In a joint initiative, Museums & Galleries Edinburgh and the Living Memory Association, undertook the Remember When project, an oral and community history project which documented the lives of Edinburgh's LGBT people, past and present, whose contributions and achievements had previously tended to be overlooked or ignored. The project resulted in the Rainbow City exhibition held at Edinburgh’s City Art Centre in 2006.

This century has seen improvements for LGBTQ+ communities in gaining equal rights. Notably, the controversial ‘Section 28’ introduced in 1988 which forbade local authorities from “intentionally promoting homosexuality” was repealed by the Scottish Parliament in 2000.

Other legislations included prevention of discrimination in the workplace; to give trans people legal recognition for changes of gender; to prevent discrimination on the grounds of gender reassignment; allowing same-sex couples to adopt; protection against discrimination when accessing fertility treatment.
Perhaps, most prominent of all the campaigns and gains in equal rights was the campaign for equal marriage. The Civil Partnership Act allowing same-sex couples the right to register civil partnerships came into law in 2004 but it was ten years later in Scotland when same-sex partners were permitted to marry.
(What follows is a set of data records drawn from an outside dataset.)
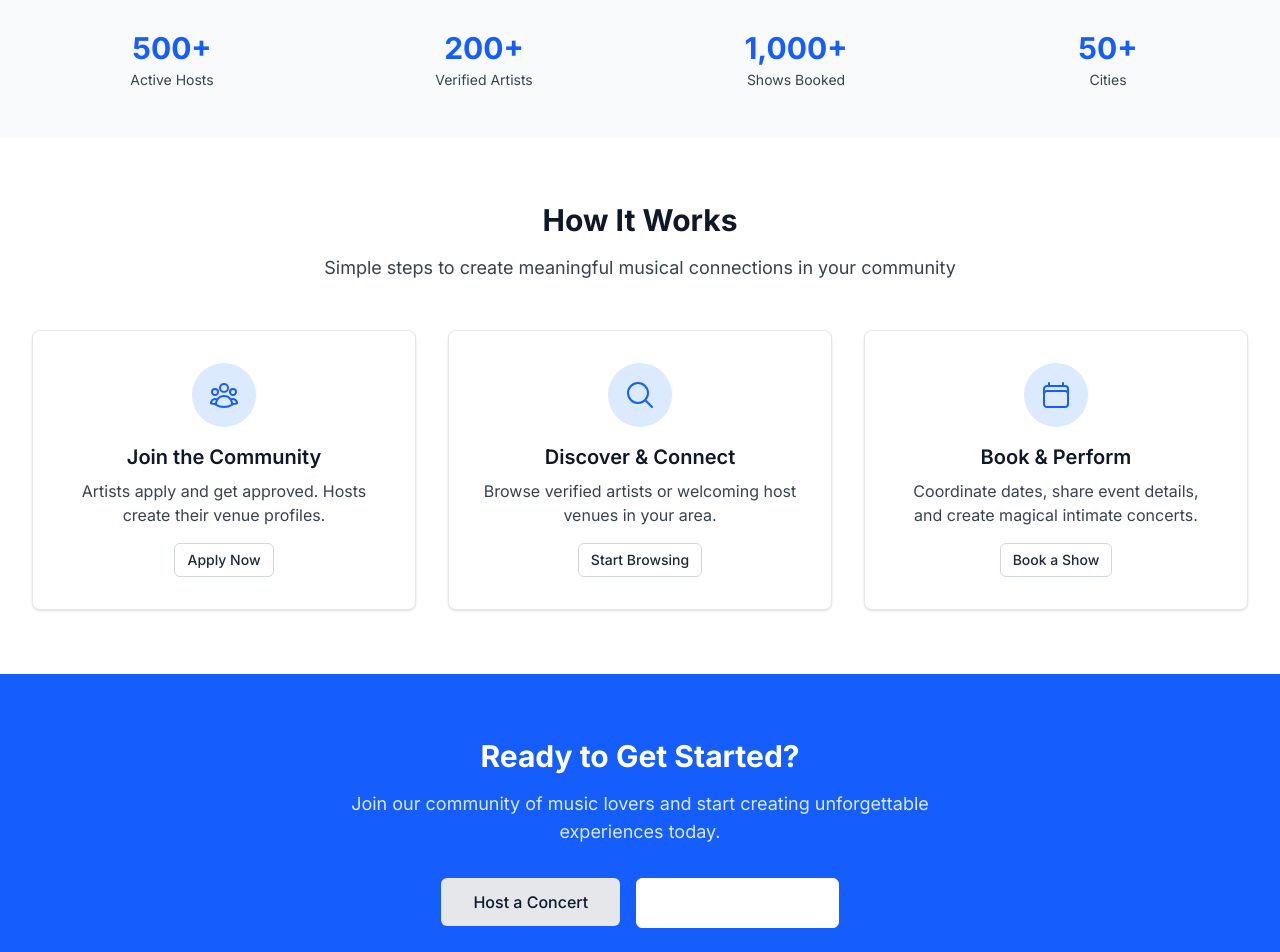
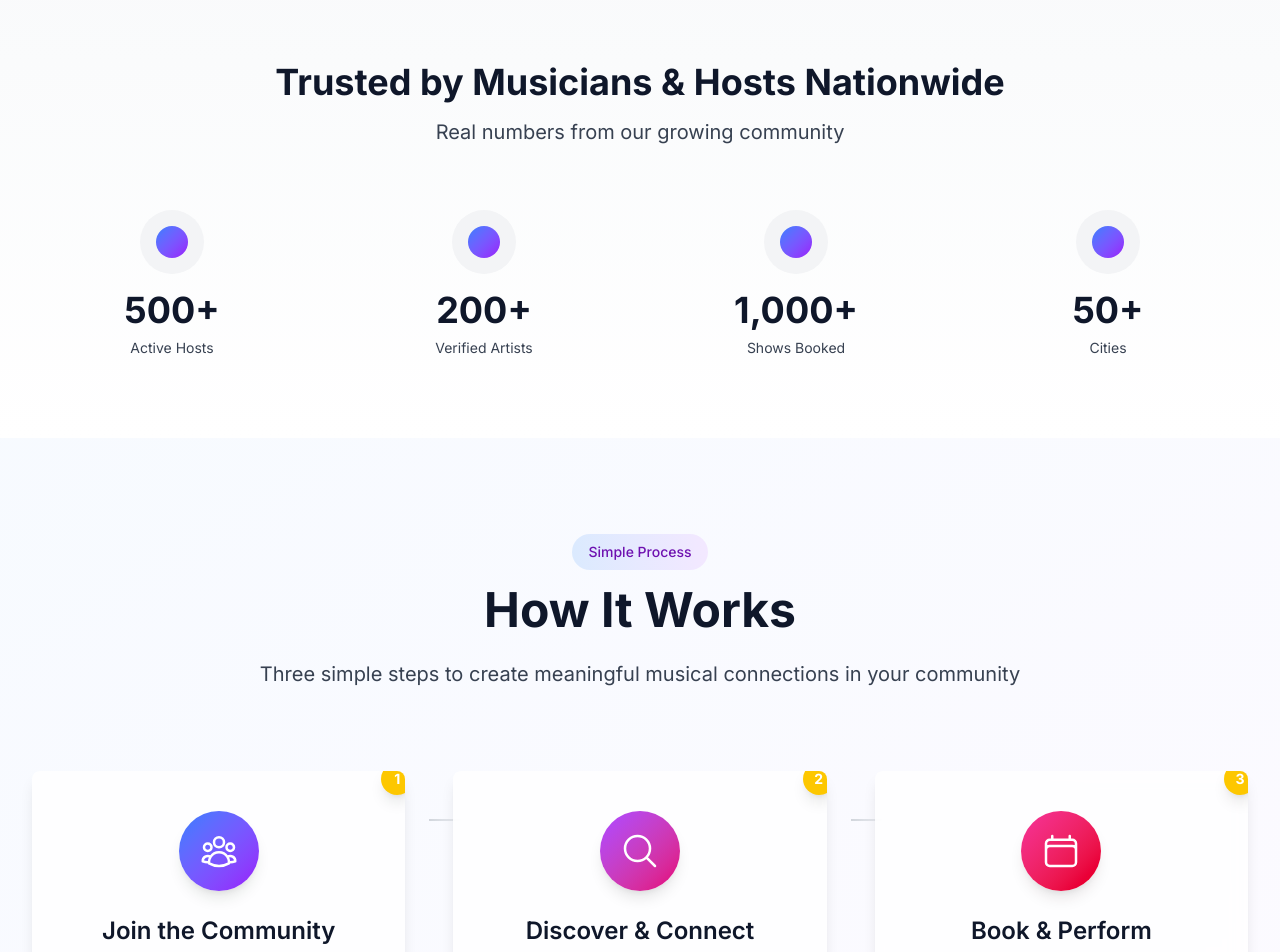
Before and after one commit to BenTyson/tourpad, a Next.js app: page / in a window 1280 px wide. Shown: the part 900-1852 px from the top of the page. Built offline with nearby package versions, Linux system fonts and the light colour scheme.

Commit message:
new homepage sections with animations

```diff
--- a/src/app/page.tsx
+++ b/src/app/page.tsx
@@ -144,73 +144,123 @@ export default function HomePage() {
         </div>
       </section>
 
-      {/* Stats */}
-      <section className="py-12 bg-gray-50">
+      {/* Enhanced Stats Section */}
+      <section className="py-20 bg-gradient-to-b from-gray-50 to-white relative">
         <div className="mx-auto max-w-7xl px-4 sm:px-6 lg:px-8">
-          <div className="grid grid-cols-2 md:grid-cols-4 gap-8 text-center">
-            {featuredStats.map((stat) => (
-              <div key={stat.label}>
-                <div className="text-3xl font-bold text-blue-600">{stat.value}</div>
-                <div className="text-sm text-gray-600 mt-1">{stat.label}</div>
+          <div className="text-center mb-16">
+            <h2 className="text-4xl font-bold text-gray-900 mb-4">
+              Trusted by Musicians & Hosts Nationwide
+            </h2>
+            <p className="text-xl text-gray-600">Real numbers from our growing community</p>
+          </div>
+
+          <div className="grid grid-cols-2 md:grid-cols-4 gap-8">
+            {featuredStats.map((stat, index) => (
+              <div
+                key={stat.label}
+                className="text-center group cursor-pointer transform hover:scale-110 transition-all duration-500"
+                style={{ animationDelay: `${index * 100}ms` }}
+              >
+                <div className="inline-flex items-center justify-center w-16 h-16 rounded-full bg-gray-100 group-hover:bg-white group-hover:shadow-xl transition-all duration-300 mb-4">
+                  <div className="w-8 h-8 bg-gradient-to-br from-blue-500 to-purple-600 rounded-full group-hover:scale-110 transition-transform duration-300"></div>
+                </div>
+                <div className="text-4xl font-bold text-gray-900 mb-2 group-hover:scale-110 transition-transform duration-300 group-hover:text-blue-600">
+                  {stat.value}
+                </div>
+                <div className="text-sm text-gray-600 group-hover:text-gray-900 transition-colors">
+                  {stat.label}
+                </div>
               </div>
             ))}
           </div>
         </div>
       </section>
 
-      {/* How It Works */}
-      <section className="py-16">
-        <div className="mx-auto max-w-7xl px-4 sm:px-6 lg:px-8">
-          <div className="text-center mb-12">
-            <h2 className="text-3xl font-bold text-gray-900 mb-4">
+      {/* Enhanced How It Works */}
+      <section className="py-24 bg-white relative overflow-hidden">
+        <div className="absolute inset-0 bg-gradient-to-br from-blue-50/50 to-purple-50/50"></div>
+        <div className="relative mx-auto max-w-7xl px-4 sm:px-6 lg:px-8">
+          <div className="text-center mb-20">
+            <div className="inline-flex items-center px-4 py-2 bg-gradient-to-r from-blue-100 to-purple-100 text-purple-800 rounded-full text-sm font-medium mb-4">
+              Simple Process
+            </div>
+            <h2 className="text-5xl font-bold text-gray-900 mb-6">
               How It Works
             </h2>
-            <p className="text-lg text-gray-600 max-w-2xl mx-auto">
-              Simple steps to create meaningful musical connections in your community
+            <p className="text-xl text-gray-600 max-w-3xl mx-auto leading-relaxed">
+              Three simple steps to create meaningful musical connections in your community
             </p>
           </div>
 
-          <div className="grid md:grid-cols-3 gap-8">
+          <div className="grid md:grid-cols-3 gap-12">
             {howItWorksSteps.map((step, index) => (
-              <Card key={step.title} className="text-center">
-                <CardContent className="p-8">
-                  <div className="inline-flex items-center justify-center w-16 h-16 bg-blue-100 text-blue-600 rounded-full mb-4">
-                    <step.icon className="w-8 h-8" />
+              <div key={step.title} className="group relative">
+                {/* Connecting line */}
+                {index < howItWorksSteps.length - 1 && (
+                  <div className="hidden md:block absolute top-12 left-full w-12 h-0.5 bg-gradient-to-r from-gray-300 to-transparent transform translate-x-6"></div>
+                )}
+
+                <Card className="text-center hover:shadow-2xl transform hover:-translate-y-4 transition-all duration-500 group border-0 shadow-lg bg-white/80 backdrop-blur-sm relative overflow-hidden">
+                  {/* Number badge */}
+                  <div className="absolute -top-2 -right-2 w-8 h-8 bg-yellow-400 rounded-full flex items-center justify-center text-white font-bold text-sm shadow-lg group-hover:scale-125 transition-transform duration-300">
+                    {index + 1}
                   </div>
-                  <h3 className="text-xl font-semibold text-gray-900 mb-2">
+
+                  <CardContent className="p-10">
+                    <div className={`inline-flex items-center justify-center w-20 h-20 rounded-full bg-gradient-to-br ${
+                      index === 0 ? 'from-blue-500 to-purple-600' :
+                      index === 1 ? 'from-purple-500 to-pink-600' :
+                      'from-pink-500 to-red-600'
+                    } text-white mb-6 group-hover:scale-110 group-hover:rotate-6 transition-all duration-500 shadow-lg`}>
+                      <step.icon className="w-10 h-10" />
+                    </div>
+
+                    <h3 className="text-2xl font-semibold text-gray-900 mb-4 group-hover:text-transparent group-hover:bg-clip-text group-hover:bg-gradient-to-r group-hover:from-blue-600 group-hover:to-purple-600 transition-all duration-300">
                       {step.title}
                     </h3>
-                  <p className="text-gray-600 mb-4">
+                    <p className="text-gray-600 mb-6 leading-relaxed text-lg">
                       {step.description}
                     </p>
-                  <Button variant="outline" size="sm">
+                    <Button variant="outline" size="sm" className="group-hover:shadow-lg transform group-hover:scale-105 transition-all duration-300">
                       {step.cta}
+                      <span className="ml-2 transition-transform group-hover:translate-x-1">→</span>
                     </Button>
                   </CardContent>
                 </Card>
+              </div>
             ))}
           </div>
         </div>
       </section>
 
-      {/* CTA Section */}
-      <section className="py-16 bg-blue-600">
-        <div className="mx-auto max-w-7xl px-4 sm:px-6 lg:px-8 text-center">
-          <h2 className="text-3xl font-bold text-white mb-4">
+      {/* Enhanced Final CTA Section */}
+      <section className="py-24 bg-gradient-to-br from-blue-600 to-purple-700 relative overflow-hidden">
+        <div className="absolute inset-0 bg-black/20"></div>
+        <div className="absolute inset-0">
+          <div className="absolute top-1/4 right-1/4 w-96 h-96 bg-white/5 rounded-full blur-3xl"></div>
+          <div className="absolute bottom-1/4 left-1/4 w-72 h-72 bg-yellow-300/10 rounded-full blur-3xl"></div>
+        </div>
+
+        <div className="relative mx-auto max-w-4xl px-4 sm:px-6 lg:px-8 text-center">
+          <h2 className="text-5xl font-bold text-white mb-6">
             Ready to Get Started?
           </h2>
-          <p className="text-blue-100 text-lg mb-8 max-w-2xl mx-auto">
-            Join our community of music lovers and start creating unforgettable experiences today.
+          <p className="text-xl text-blue-100 mb-12 max-w-2xl mx-auto leading-relaxed">
+            Join thousands of musicians and hosts creating unforgettable experiences together.
           </p>
-          <div className="flex flex-col sm:flex-row gap-4 justify-center">
+          <div className="flex flex-col sm:flex-row gap-6 justify-center">
             <Link href="/register?type=host">
-              <Button size="lg" variant="secondary" className="px-8">
+              <Button size="lg" variant="secondary" className="px-12 py-4 text-lg shadow-2xl hover:shadow-3xl transform hover:scale-105 transition-all duration-300 group">
+                <HomeIcon className="w-6 h-6 mr-3" />
                 Host a Concert
+                <span className="ml-3 transition-transform group-hover:translate-x-1">→</span>
               </Button>
             </Link>
             <Link href="/register?type=artist">
-              <Button size="lg" variant="outline" className="px-8 border-white text-white hover:bg-white hover:text-blue-600">
+              <Button size="lg" variant="outline" className="px-12 py-4 text-lg border-white/30 text-white hover:bg-white hover:text-purple-600 shadow-2xl hover:shadow-3xl transform hover:scale-105 transition-all duration-300 group backdrop-blur-sm">
+                <MusicalNoteIcon className="w-6 h-6 mr-3" />
                 Perform at Shows
+                <span className="ml-3 transition-transform group-hover:translate-x-1">→</span>
               </Button>
             </Link>
           </div>
```
Lines whose indentation alone changed are shown as unchanged.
In February 2014, the Scottish Parliament passed the Marriage and Civil Partnership (Scotland) Bill, with 105 votes in favour and 18 votes against and the bill came into effect on 16 December 2014. Our exhibition includes postcards produced by the Equality Network for the campaign for equal marriage and a wedding cake topper of two brides in celebration.

We recommend exploring the digital version of Museum and Galleries’ exhibition ‘Proud City’, a celebration of lesbian, gay, bisexual, trans, queer and asexual people living and working in Edinburgh, which was updated in 2020 in collaboration with LGBT Youth and the Queensferry youth group, Polari.

Explore too, OurStory Scotland, a charity organisation who collect, archive and present the life stories and experiences of the LGBTQ+ community in Scotland.